(Listed records Opens)
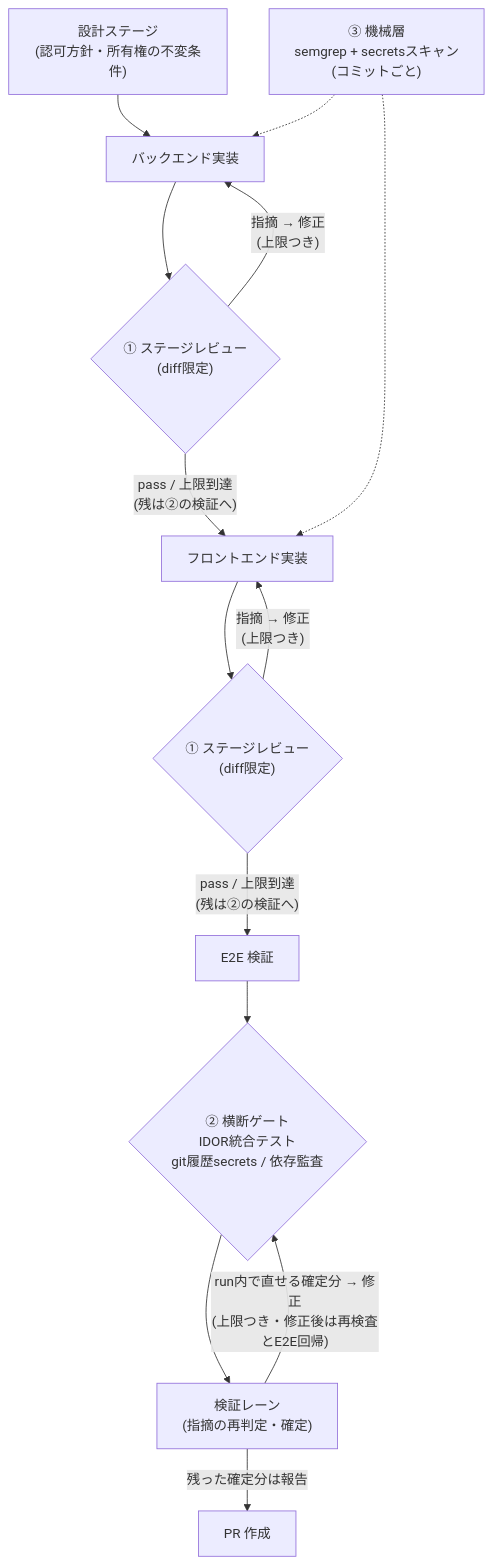
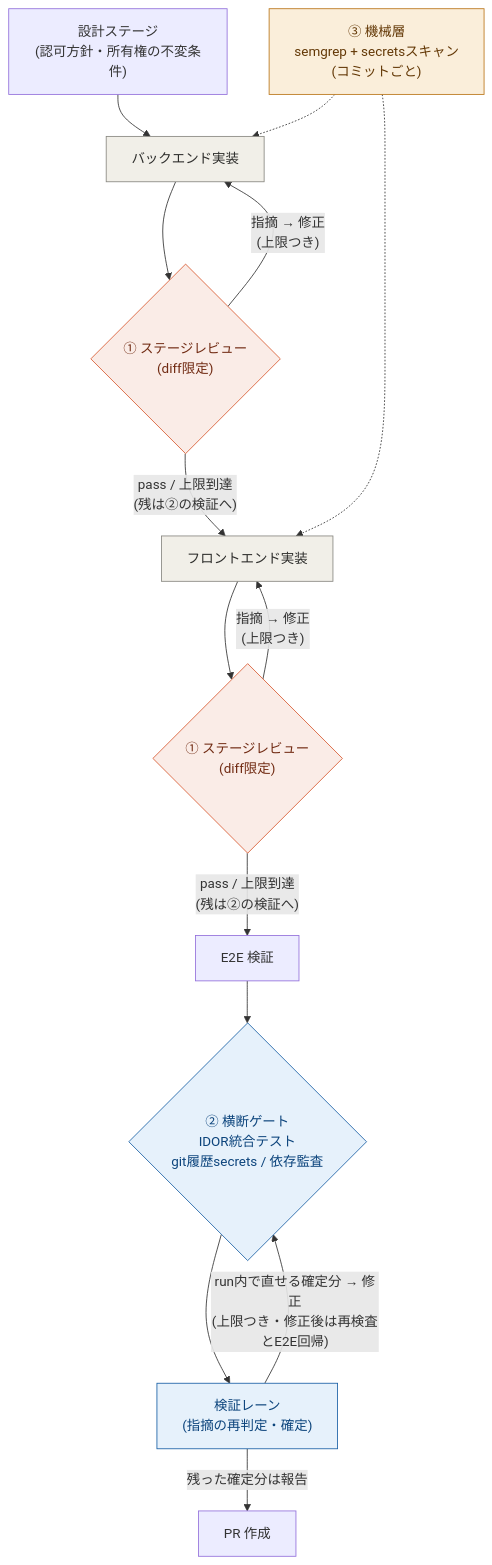
One commit to t-mizumoto1203/zenn-tech-blog changed the diagram in articles/20260724-d13745952c41e2.md. Above: the diagram before and after it, drawn with Mermaid.

Commit message:
mermaid図に層の色分けを追加（検証レーンは②と同色のブルー＝②の検証段であることを明示）

````diff
--- a/articles/20260724-d13745952c41e2.md
+++ b/articles/20260724-d13745952c41e2.md
@@ -97,16 +97,24 @@
 ```mermaid
 flowchart TD
     D["設計ステージ<br>(認可方針・所有権の不変条件)"] --> B["バックエンド実装"]
     B --> BR{"① ステージレビュー<br>(diff限定)"}
     BR -->|"指摘 → 修正<br>(上限つき)"| B
     BR -->|"pass / 上限到達<br>(残は②の検証へ)"| F["フロントエンド実装"]
     F --> FR{"① ステージレビュー<br>(diff限定)"}
     FR -->|"指摘 → 修正<br>(上限つき)"| F
     FR -->|"pass / 上限到達<br>(残は②の検証へ)"| E["E2E 検証"]
     E --> G{"② 横断ゲート<br>IDOR統合テスト<br>git履歴secrets / 依存監査"}
     G --> V["検証レーン<br>(指摘の再判定・確定)"]
     V -->|"run内で直せる確定分 → 修正<br>(上限つき・修正後は再検査とE2E回帰)"| G
     V -->|"残った確定分は報告"| P["PR 作成"]
     M["③ 機械層<br>semgrep + secretsスキャン<br>(コミットごと)"] -.-> B
     M -.-> F
+    classDef l1 fill:#FAECE7,stroke:#D85A30,color:#712B13
+    classDef l2 fill:#E6F1FB,stroke:#185FA5,color:#0C447C
+    classDef l3 fill:#FAEEDA,stroke:#BA7517,color:#633806
+    classDef impl fill:#F1EFE8,stroke:#888780,color:#2C2C2A
+    class BR,FR l1
+    class G,V l2
+    class M l3
+    class B,F impl
 ```
````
(Listed records Closes)
• Problem statement:
Where the string "上限つき" occurs in a line of the listing above, count that line, then report the total and nothing else.

• Solution for this exercise:
3